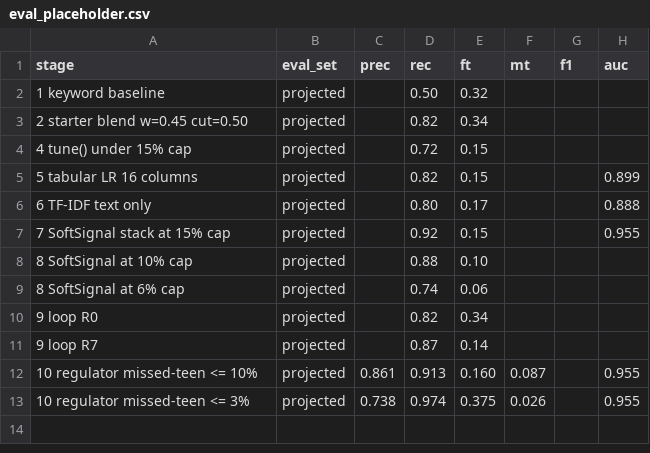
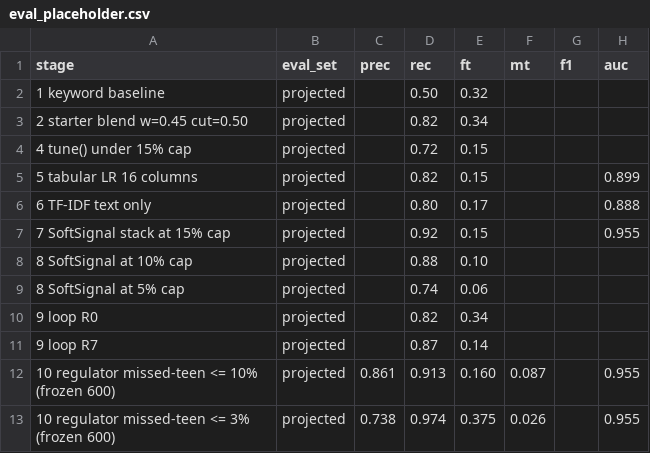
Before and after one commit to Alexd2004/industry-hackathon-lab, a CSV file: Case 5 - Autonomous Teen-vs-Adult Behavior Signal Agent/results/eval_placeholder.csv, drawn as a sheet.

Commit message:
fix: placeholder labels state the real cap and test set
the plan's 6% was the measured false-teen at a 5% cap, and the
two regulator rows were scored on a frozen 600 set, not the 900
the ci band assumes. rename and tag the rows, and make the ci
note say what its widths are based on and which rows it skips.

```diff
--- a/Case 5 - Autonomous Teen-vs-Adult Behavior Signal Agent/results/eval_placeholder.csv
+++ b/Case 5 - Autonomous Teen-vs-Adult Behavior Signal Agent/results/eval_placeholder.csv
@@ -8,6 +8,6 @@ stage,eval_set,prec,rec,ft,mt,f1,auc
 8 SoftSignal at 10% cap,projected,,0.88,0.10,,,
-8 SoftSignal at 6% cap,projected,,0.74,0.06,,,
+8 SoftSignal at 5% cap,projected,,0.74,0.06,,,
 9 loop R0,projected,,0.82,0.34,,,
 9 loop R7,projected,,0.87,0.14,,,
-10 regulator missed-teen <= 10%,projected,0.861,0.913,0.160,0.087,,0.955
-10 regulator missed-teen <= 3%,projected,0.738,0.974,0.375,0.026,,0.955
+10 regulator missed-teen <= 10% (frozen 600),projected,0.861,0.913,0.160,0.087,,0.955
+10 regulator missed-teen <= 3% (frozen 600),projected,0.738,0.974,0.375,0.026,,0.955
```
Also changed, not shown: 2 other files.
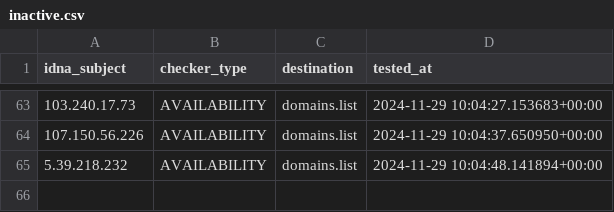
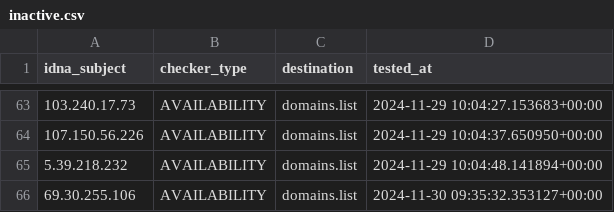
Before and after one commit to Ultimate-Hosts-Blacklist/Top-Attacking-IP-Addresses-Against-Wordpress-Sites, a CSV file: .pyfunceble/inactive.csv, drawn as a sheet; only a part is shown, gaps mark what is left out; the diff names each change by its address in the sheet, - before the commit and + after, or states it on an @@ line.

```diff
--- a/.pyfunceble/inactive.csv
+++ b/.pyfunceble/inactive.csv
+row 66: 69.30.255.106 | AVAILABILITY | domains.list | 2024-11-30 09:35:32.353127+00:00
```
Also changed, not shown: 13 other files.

◇ ◇ ◇ ◇ ◇ ◇ ◇

(Your goal): Everything from the first line of the entries above through the line with "fix: placeholder labels" should be duplicated exactly, except the pictures.

(Result below):
Before and after one commit to Alexd2004/industry-hackathon-lab, a CSV file: Case 5 - Autonomous Teen-vs-Adult Behavior Signal Agent/results/eval_placeholder.csv, drawn as a sheet.

Commit message:
fix: placeholder labels state the real cap and test set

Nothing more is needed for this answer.